2015 looks nothing like I imagined it would when I was a kid. But we didn't realize that gravity, entropy--and rapacity-- would all get such a megaphone in the debate. 
Another Internet whiz kid, Peter Thiel, has diagnosed the problem- we have had great success in the world of electrons, not so much in the world of atoms.
"We live in a financial and capitalist age, not a scientific or technological age," investor Peter Thiel said at the Gartner Symposium in Orlando yesterday, echoing themes he has been talking about for several years now. 
In the 50s and 60s, science and technology meant not only computers, but also space, underwater cities, energy, nuclear power, etc. Now, he said, when we talk about technology, we pretty much just mean computer technology. 
He doesn't question that we're doing great things in the Internet and in mobile, and that's enough to dramatically improve business efficiency.  But he reiterated the subtitle manifesto of his Founder's Fund: "We wanted flying cars, instead we got 140 characters." That's not meant as a critique of Twitter as a company, but "it's not clear it's enough to bring our civilization to the next level," he said.
This speaks to a theme I've been banging on all along. Just because something exists on paper, doesn't mean it exists off of it. Science fiction films conditioned us to expect a lot of great things that required expenditures of resources that simply made them untenable. Star Trek can't exist without energy and lightspeed travel that goes way beyond most physicist's wildest speculations.

And then there is the inconvenient fact that after a long period of technological stasis (the 17th Century AD isn't all that technology dissimilar to the 17th Century BC), we had a burst of creativity, but now the default setting of 'painfully slow, incremental progress' seems to be reasserting itself.
Air travel is nearly identical today as it was in the 1960s- in fact many 1960s airframes are still in use. Some cars drive themselves, some use electricity, but they don't fly. Hovercraft are not consumer products. Pops doesn't take the minicopter to work every day. There are some very interesting bullet and maglev trains out there, but that's old technology and most commuter trains still use diesel or electric engines.
Some of the futuristic technology that does make it to market fails simply because it offers an awkward consumer experience- Google Glass has been discontinued, for instance. Others- such as virtual reality- require such labor-intensive market prep that they become financially untenable.
You may have noticed you don't hear much about Transhumanism lately. Again, another case of concept failing when it came to the application stage. The Singularity may well come, but unless major breakthroughs are made, breakthroughs that require sums of money there's no evidence are being spent, it will come and go without us. 
Who really wants to go first when you think about, being carved up like a turkey in hopes of some promised digital immortality?
For the foreseeable future, we'll still be fragile bags of meat, subject to the same limitations- and not a few new ones- that our ancestors were.

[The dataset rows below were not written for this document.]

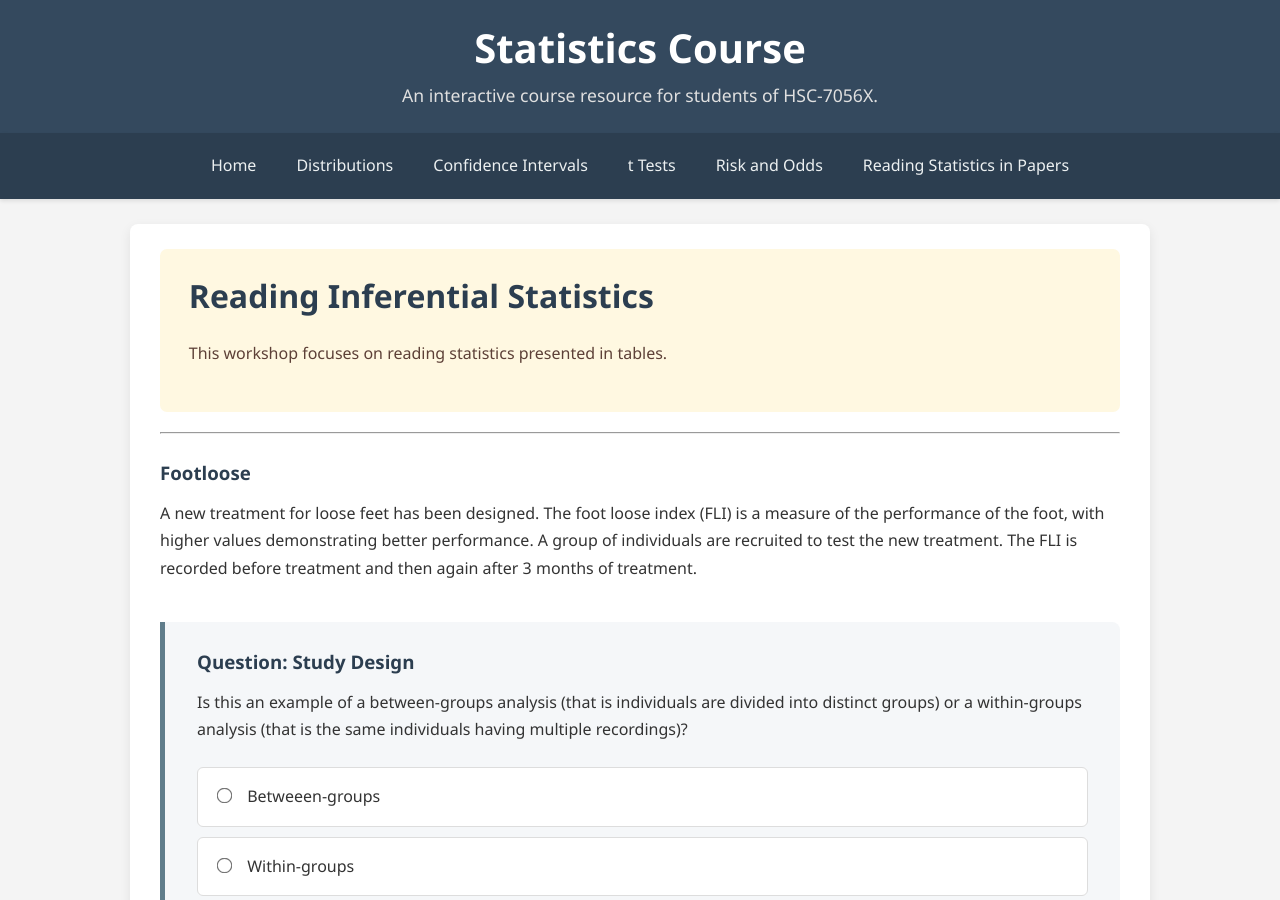
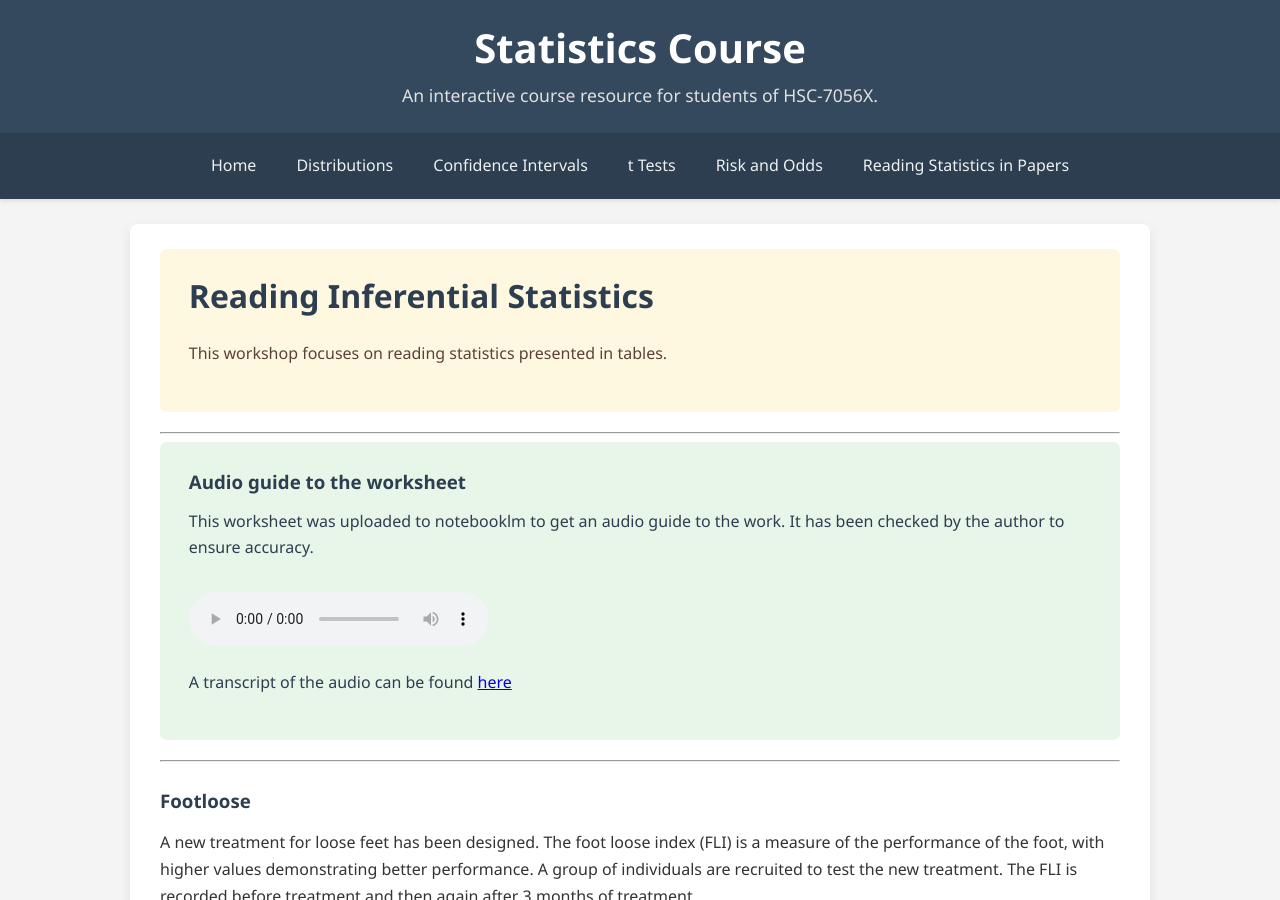
Before and after one commit to probe973/hsc-7056x, a Jekyll site: the page built from papers/tables.md, in a window 1280 px wide and 900 px high. Built offline with Jekyll 4.4.1, drawn with Linux system fonts in a browser that asks for light colours.

Commit message:
Update tables.md

```diff
--- a/papers/tables.md
+++ b/papers/tables.md
@@ -8,6 +8,23 @@
 # Reading Inferential Statistics
 
 This workshop focuses on reading statistics presented in tables.
+</div>
+
+---
+
+<div class="output" markdown="1">
+### Audio guide to the worksheet
+
+This worksheet was uploaded to notebooklm to get an audio guide to the work.  It has been checked by the author to ensure accuracy.
+
+<audio controls>
+  <source src="/hsc-7056x/assets/audio/papers.mp3" type="audio/mpeg">
+Your browser does not support the audio element.
+</audio>
+
+
+A transcript of the audio can be found <a href="audio_papers.html" target="_blank">here</a>
+
 </div>
 
 ---
```
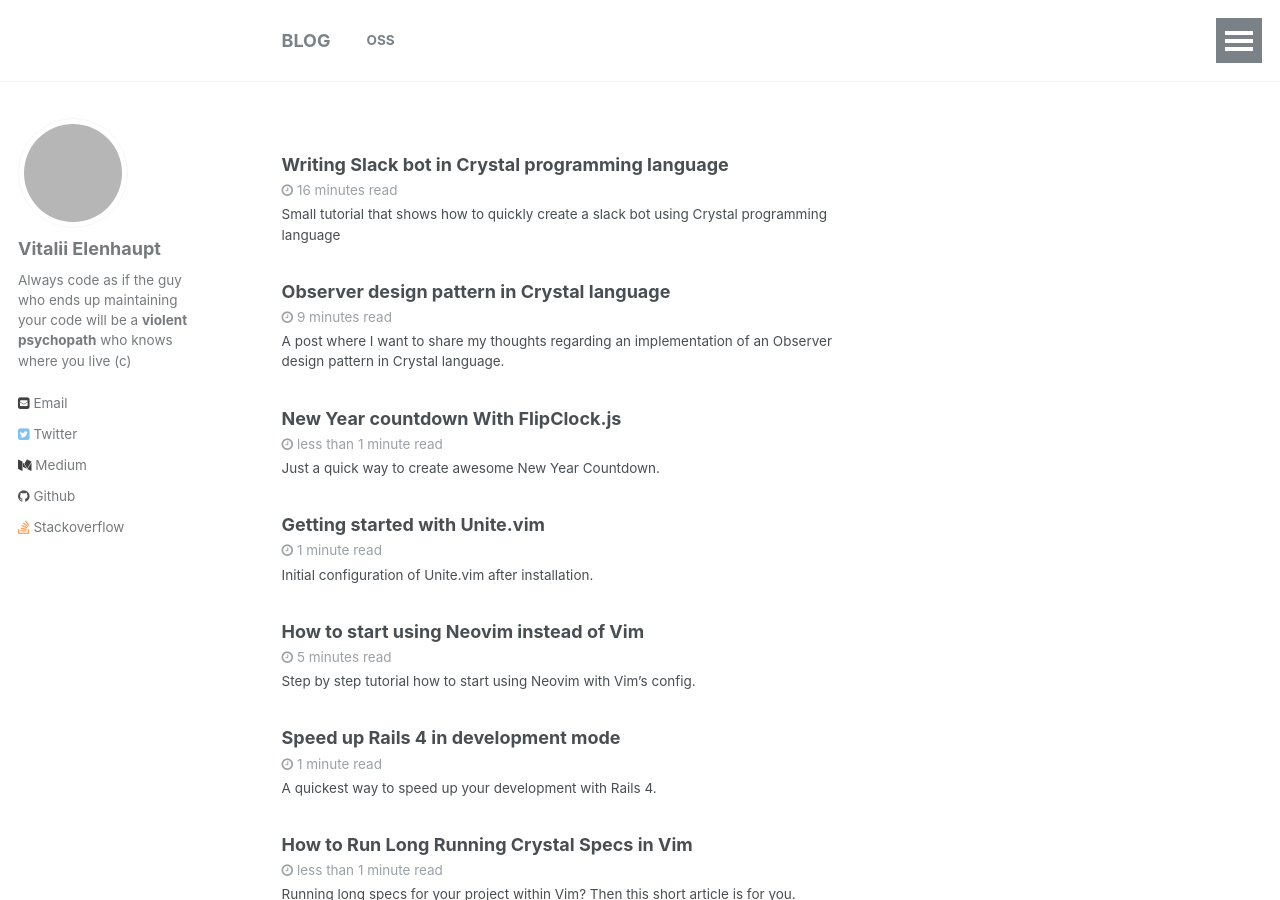
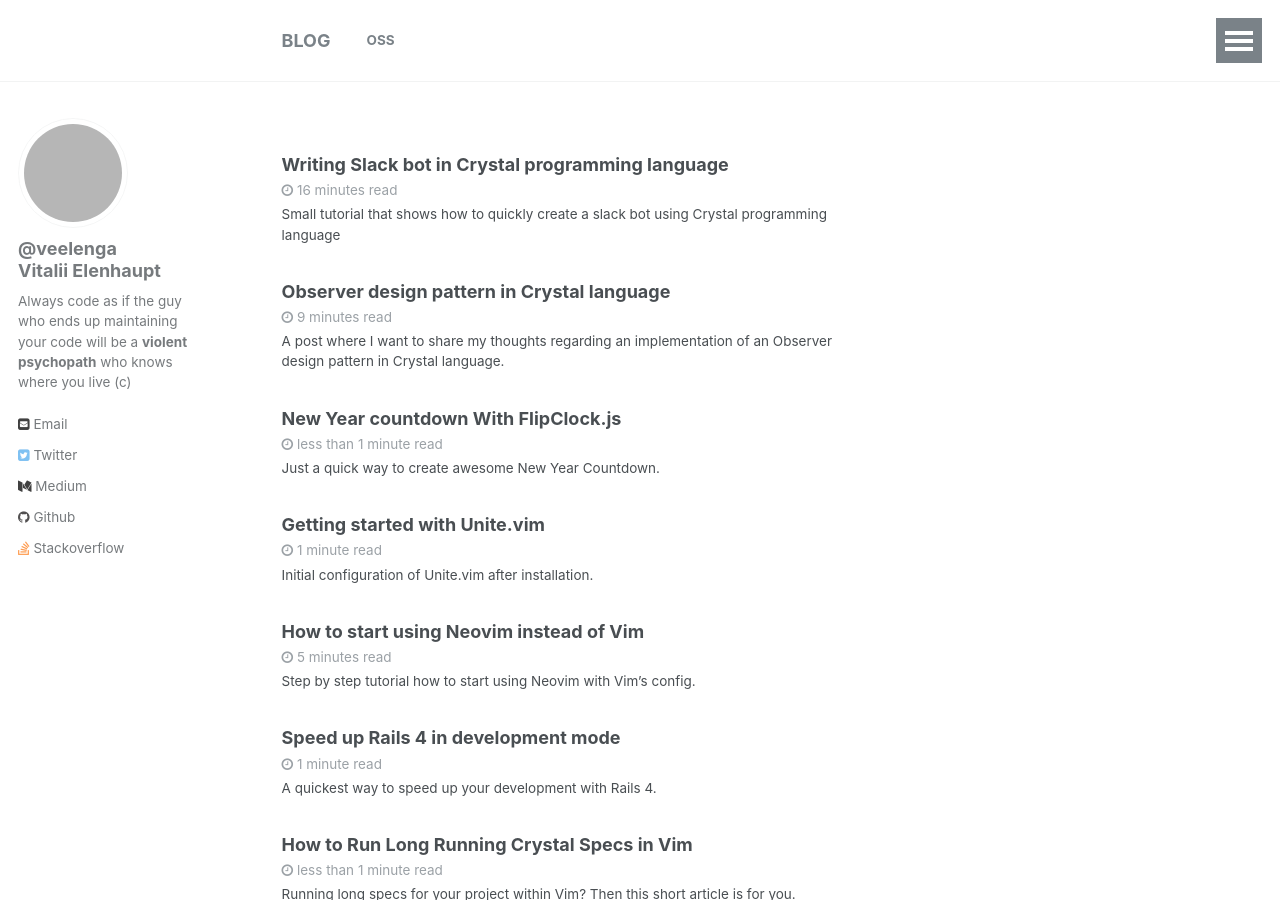
Before and after one commit to veelenga/veelenga.github.io, a Jekyll site: the page built from index.html, in a window 1280 px wide and 900 px high. Built offline with Jekyll 4.4.1, drawn with Linux system fonts in a browser that asks for light colours; the list of posts is cut into pages by our own code; grey boxes are pictures that could not be loaded.

Commit message:
Add @veelenga handle

```diff
--- a/_config.yml
+++ b/_config.yml
@@ -9,8 +9,8 @@
 locale                   : "en-US"
 title                    : "Blog"
 title_separator          : "-"
-name                     : "Vitalii Elenhaupt"
-description              : "Homepage, tech blog and more by V. Elenhaupt"
+name                     : "@veelenga"
+description              : "Homepage, tech blog and more by @veelenga"
 url                      : "https://veelenga.github.io"
 baseurl                  : # the subpath of your site, e.g. "/blog"
 gh_repo                  :
@@ -61,7 +61,7 @@
 
 # Site Author
 author:
-  name             : "Vitalii Elenhaupt"
+  name             : "@veelenga <br> Vitalii Elenhaupt"
   avatar           : https://s.gravatar.com/avatar/fb7415aea80a8fa64f7427086eedb6ee?s=400
   bio              : "Always code as if the guy who ends up maintaining your code will be a <b>violent psychopath</b> who knows where you live (c)"
   location         :
```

This probably helps to account for the continuing popularity of the superhero mythos, as well as the popularity of genres like urban fantasy, while science fiction itself recedes to a small and increasingly fractious priesthood. 
Hell, even the growing popularity of Gnosticism is a byproduct of the Atom's dictatorial rule. I mean, they called it first, didn't they?
How to deal with the tyranny of the Atom is going to be a major conundrum. It's going to take the best minds of the future to overcome, and it probably won't be an elective debate. I think circumstances will force us to confront these issues once and for all. We haven't changed our basic, workaday technology- not really- because it's been easier not to. 
That most likely will not be an option in the near future.

UPDATE: Well, we're getting Pluto. After a fashion.